"The increase in population has been in about the same ratio as that of the other towns in the county. In contains now about 1500 inhabitants, of which there is a fair sprinkling of Germans."
"The inhabitants are chiefly devoted to agriculture. The farmers generally have large and highly cultivated farms, and are in independent circumstances. Land is held at from twenty-five to fifty dollars per acre, the price varying according to locality and nature of soil. Among the best farms upon the east branch are those of James C. Hatch, John Thompson, D.H. Naramore, Pomeroy Goodrich, Daniel M. Green, William B. Green, A. S. Barnard, A. Morse, and Charles H. Goodrich."
"About the middle of May, 1830, Bailey Hobson, weary of the toil of clearing the encumbering forests from the rugged banks of the Ohio river, and animated by the hope of finding a home in the wilderness of the northwest...set out from the sparsely settled county of Orange [Indiana] for the mores sparsely settled section of northern Illinois.
"His resolutions were those of the pioneers of the west. Without arms amounting to more than a jack-knife, for defense, he mounted his horse, and destitute of chart or compass, groped his way, as best he could, through the dense forests and deep ravines, and forded the bridgeless waters that lay in his course...Emerging from the heavy timber country of Indiana, into the prairie wilderness, was an agreeable respite from the dull monotony of the scenery through which he had passed."
He "pushed onward, soon reaching Weed's Grove, since known as Holderman's grove, where he found a settlement of five little huts, occupied by as many families. Here, for the first time in his journey, he made a halt, and explored the Du Page river as far as Walker's grove, near Plainfield. He afterwards explored Fox river as far as Long grove, and finally made a claim six miles from Holderman's and three miles from the main village of the Pottawattomie Indians, on Fox river...
"The family were moved to the claim, and lived in a tent until the cabin was so far completed as to admit of their occupying it." Check back for tales of the Hobson's first year in the settlement.
"Other settlers, whose names have been given soon located in different parts of the town. The Naper settlement extended into this town, and the pioneer reminiscences contains an account of the settlers here, up to the close of the Black Hawk war.
"This town embraces an area of thirty-six square miles, and is bounded by Milton on the north, by Will county on the south, by Downer's grove on the east, and by Naperville on the west. The surface consists chiefly of rolling prairie, interspersed with groves of fine growing timber. This town was formerly called Du Page, a name derived from the river, both forks of which run through it, bu there being a town in Will county of the same name, it was organized in 1850, under the name of Lisle, in honor of the late S. Lisle Smith, of Chicago.

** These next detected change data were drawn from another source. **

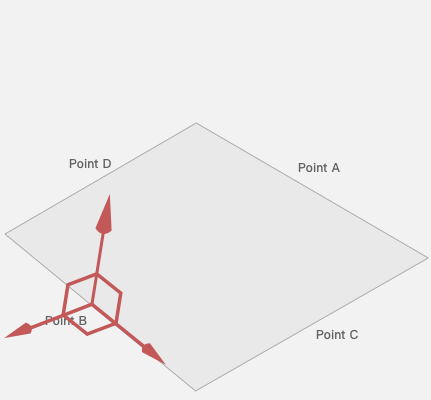
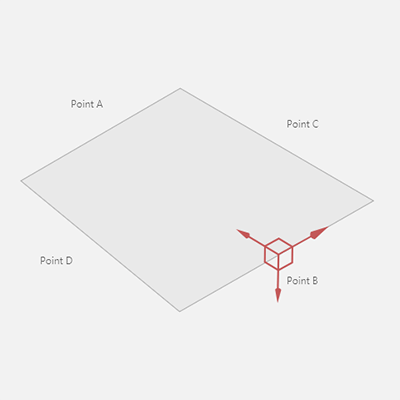
调整UI

diff --git a/web/src/components/Level/Index.jsx b/web/src/components/Level/Index.jsx
@@ -22,7 +22,8 @@ class Index extends React.Component {
         zArray: INIT_Z_ARRAY,
         lastConnectSerialPort: undefined,
         started: false,
-        serialPortState: null
+        serialPortState: null,
+        showLoading: false
     }
 
     onSetPoint = (event) => {
@@ -75,6 +76,7 @@ class Index extends React.Component {
         ];
         this.props.serialPortWrite(gcode.join('\n') + '\n');
         this.delayToConnectSerialPort(this, true, true, 'Level Started');
+        this.setState({showLoading: true});
     }
 
     onClickLevel = () => {
@@ -91,7 +93,7 @@ class Index extends React.Component {
         ];
         this.props.serialPortWrite(gcode.join('\n') + '\n');
         this.delayToConnectSerialPort(this, false, false, 'Level Done,you could reconnect the device.');
-
+        this.setState({showLoading: true});
     }
     delayToConnectSerialPort = (that, showModal, setStarted, msg) => {
         setTimeout(() => {
@@ -103,7 +105,7 @@ class Index extends React.Component {
             }
             if (paths.indexOf(lastConnectSerialPort) === -1) {
                 message.error('Device not Found');
-                this.setState({showModal: false});
+                this.setState({showModal: false, showLoading: false});
                 //找不到之前的串口
             } else {
                 //连接之前串口
@@ -124,7 +126,8 @@ class Index extends React.Component {
             message.success(msg);
             that.setState({
                 showModal,
-                started: setStarted
+                started: setStarted,
+                showLoading: false
             });
         }, 1000);
     }
@@ -157,7 +160,8 @@ class Index extends React.Component {
             accuracy: 10,
             zArray: INIT_Z_ARRAY,
             lastConnectSerialPort: path,
-            started: false
+            started: false,
+            showLoading: false
         });
     };
 
@@ -233,6 +237,16 @@ class Index extends React.Component {
                         <Space>
                             <img className={POINT_STYLE[pointIndex ? pointIndex : 0]}/>
                         </Space>
+                        <div
+                            className={this.state.showLoading ? styles.div_loading_visible : styles.div_loading_hidden}>
+                            <div className={styles.loading1}>
+                                <span></span>
+                                <span></span>
+                                <span></span>{/*进度条 勿删*/}
+                                <span></span>
+                                <span></span>
+                            </div>
+                        </div>
                     </Space>
                 </Modal>
             </div>

diff --git a/web/src/containers/basic/index.jsx b/web/src/containers/basic/index.jsx
@@ -33,8 +33,8 @@ class Index extends React.Component {
                     position: "absolute",
                     top: 0,
                     bottom: 0,
-                    right: "280px",
-                    width: "1.5px",
+                    right: "315px",
+                    width: "1px",
                     backgroundColor: "#C0C0C0"
                 }}/>
                 <div style={{
@@ -42,27 +42,28 @@ class Index extends React.Component {
                     top: 0,
                     right: 0,
                     bottom: 0,
-                    width: "280px",
-                    backgroundColor: "#f0f0f0",
+                    width: "315px",
+                    backgroundColor: "#F2F2F2",
                     overflowY: "scroll"
                 }}>
-                    <Tabs type="card" tabBarGutter={0} tabBarStyle={{width: "260px"}}>
+                    <Tabs type="card" centered={true} size="small" tabBarGutter={0}
+                          tabBarStyle={{height: "30px", width: "100%", marginBottom: "8px"}}>
                         <TabPane tab={
-                            <div style={{textAlign: "center", width: "42px", height: "100%"}}>
+                            <div style={{textAlign: "center", fontSize: "15px", width: "52px", height: "100%"}}>
                                 Control
                             </div>
                         } key="3">
                             <Control/>
                         </TabPane>
                         <TabPane tab={
-                            <div style={{textAlign: "center", width: "38px", height: "100%"}}>
+                            <div style={{textAlign: "center", fontSize: "15px", width: "52px", height: "100%"}}>
                                 Gcode
                             </div>
                         } key="2">
                             <Gcode/>
                         </TabPane>
                         <TabPane tab={
-                            <div style={{textAlign: "center", width: "76px", height: "100%"}}>
+                            <div style={{textAlign: "center", fontSize: "15px", width: "76px", height: "100%"}}>
                                 Teach & Play
                             </div>
                         } key="1">

diff --git a/web/src/components/Level/styles.css b/web/src/components/Level/styles.css
@@ -1,5 +1,5 @@
 .btn_action_work {
-    width: 255px;
+    width: 100%;
     height: 30px;
     outline: none;
     border: 1px solid #C0C0C0;
@@ -13,24 +13,105 @@
 
 .img_point_a {
     content: url("./images/pointA.png");
-    width: 430px;
+    width: 400px;
     height: 400px;
 }
 
 .img_point_b {
     content: url("./images/pointB.png");
-    width: 430px;
+    width: 400px;
     height: 400px;
 }
 
 .img_point_c {
     content: url("./images/pointC.png");
-    width: 430px;
+    width: 400px;
     height: 400px;
 }
 
 .img_point_d {
     content: url("./images/pointD.png");
-    width: 430px;
+    width: 400px;
     height: 400px;
+}
+
+.div_loading_hidden {
+    position: absolute;
+    left: 0px;
+    right: 0px;
+    top: 0px;
+    bottom: 0px;
+    background-color: #FFFFFFA0;
+    visibility: hidden;
+}
+
+.div_loading_visible {
+    position: absolute;
+    left: 0px;
+    right: 0px;
+    top: 0px;
+    bottom: 0px;
+    background-color: #FFFFFFA0;
+    visibility: visible;
+}
+
+.loading1 {
+    width: 50px;
+    height: 40px;
+    margin: 250px auto;
+    text-align: center;
+}
+
+.loading1 span {
+    width: 5px;
+    height: 100%;
+    display: inline-block;
+    background: #999999;;
+    margin: 2px;
+    animation: mymove 1.2s infinite ease-in-out;
+    -webkit-animation: mymove 1.2s infinite ease-in-out;
+    /*
+       mymove代表动画名字
+       1.2s代表执行时间
+       infinite表示一直循环执行
+       ease-in-out表示先慢后快的缓动
+   */
+}
+
+.loading1 > span:nth-child(2) {
+    -webkit-animation-delay: -1.0s;
+    animation-delay: -1.0s;
+}
+
+.loading1 > span:nth-child(3) {
+    -webkit-animation-delay: -0.9s;
+    animation-delay: -0.9s;
+}
+
+.loading1 > span:nth-child(4) {
+    -webkit-animation-delay: -0.8s;
+    animation-delay: -0.8s;
+}
+
+.loading1 > span:nth-child(5) {
+    -webkit-animation-delay: -0.7s;
+    animation-delay: -0.7s;
+}
+
+@keyframes mymove {
+    0% {
+        transform: scaleY(0.4);
+    }
+    25% {
+        transform: scaleY(1.0);
+    }
+    50% {
+        transform: scaleY(0.4);
+    }
+    75% {
+        transform: scaleY(0.4);
+    }
+    100% {
+        transform: scaleY(0.4);
+    }
 }

diff --git a/web/src/containers/basic/ui/Gcode/Index.jsx b/web/src/containers/basic/ui/Gcode/Index.jsx
@@ -80,7 +80,7 @@ class Index extends React.Component {
                     textColor="#292421"
                     delayShow={200}/>
                 <ReactTooltip/>
-                <Space direction={"vertical"} style={{width: "100%", paddingLeft: "5px", paddingRight: "5px"}}>
+                <Space direction={"vertical"} style={{width: "100%", padding: "6px"}}>
                     <Button
                         data-for={tooltipId}
                         // data-tip="Make sure that work origin had been setup before import 3rd part gcode."
@@ -123,7 +123,7 @@ class Index extends React.Component {
                 />
                 <Space direction={"vertical"} style={{width: "100%", paddingLeft: "5px", paddingRight: "5px"}}>
                     {this.state.fileName &&
-                    <div>
+                    <div style={{textAlign: "center"}}>
                         {this.state.fileName}
                     </div>}
                 </Space>

diff --git a/web/src/containers/basic/ui/Control/Index.jsx b/web/src/containers/basic/ui/Control/Index.jsx
@@ -81,7 +81,7 @@ class Index extends React.Component {
             <div>
                 <DeviceControl hideRunBoundary={true}/>
 
-                <div style={{padding: "10px 6px 0 6px"}}>
+                <div style={{padding: "6px"}}>
                     <Space direction={"vertical"} style={{width: "100%"}}>
                         <Select
                             style={{width: "100%", textAlign: "center"}}
@@ -106,7 +106,7 @@ class Index extends React.Component {
 
 
                 <Line/>
-                <div style={{padding: "0 6px 0 6px", width: "100%"}}>
+                <div style={{padding: "6px", width: "100%"}}>
                     <Space direction={"vertical"} style={{width: "100%"}}>
                         <Select
                             style={{width: "100%", textAlign: "center"}}

diff --git a/web/src/containers/basic/ui/TeachAndPlay/Index.jsx b/web/src/containers/basic/ui/TeachAndPlay/Index.jsx
@@ -71,7 +71,8 @@ class Index extends React.Component {
         return (
             <div style={{
                 width: "100%",
-                height: "100%"
+                height: "100%",
+                fontSize:"13px"
             }}>
                 <div style={{padding: "5px"}}>
                     <Row>
@@ -120,7 +121,7 @@ class Index extends React.Component {
                 </div>
 
                 <Line/>
-                <div style={{padding: "0px 6px 0px 6px"}}>
+                <div style={{padding: "6px 6px 0px 6px "}}>
                     {teachAndPlayMode &&
                     <Row>
                         <Col span={16}>

diff --git a/web/src/reducers/taps.js b/web/src/reducers/taps.js
@@ -5,7 +5,7 @@ const SET_TAP = "taps/SET_TAP";
 const ACTION_UPDATE_STATE = 'taps/ACTION_UPDATE_STATE';
 
 const INITIAL_STATE = {
-    tap: TAB_WRITE_AND_DRAW,
+    tap: TAP_BASIC,
     serialPortAssistantVisible: false
 };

"That part of the village of Naperville which lies in this town includes the county buildings and four churches. The grist mill at Hobson's was among the first established in this part of the county. Brick making is carried on to a considerable extent, and the bricks manufactured are of good quality. The clay requires coarse sand to be worked with it, to give it compactness. At the establishment of Mr. E. M. Carpenter 275,000 were made last year..."
"There are in this town nine school districts, in all of which schools are taught throughout the school year. Teachers of the best ability are usually employed, and rewarded by a fair compensation. The almost universal custom of rotation in the employment of instructors for our schools prevails in this town, the summer term being taught by females, and the winder term by males. The schools are attended by 310 scholars. The fund derived from the sale of the school section was $800. It now amounts to $1,011.66. The amount paid to teachers last year was $820, and the amount expended for repairing and building was $1,830.
"Several stone quarries have been opened in this town, from which stone is obtained for lime burning and for building purposes. The Naperville and Oswego plank road was laid through the central part of this town. The projectors of this road thought to facilitate the communication between Oswego, Naperville and Chicago, and thereby retain the travel which would otherwise be drawn to the railroad which was being built at the same time.
"The road was completed from Chicago to Naperville, but no farther. The project was a failure; the stock was worthless, for people would travel by railroad. The material of which the road was constructed is now being town up and converted to other uses."
Back to Lisle Township
Back to DuPage County ILGenWeb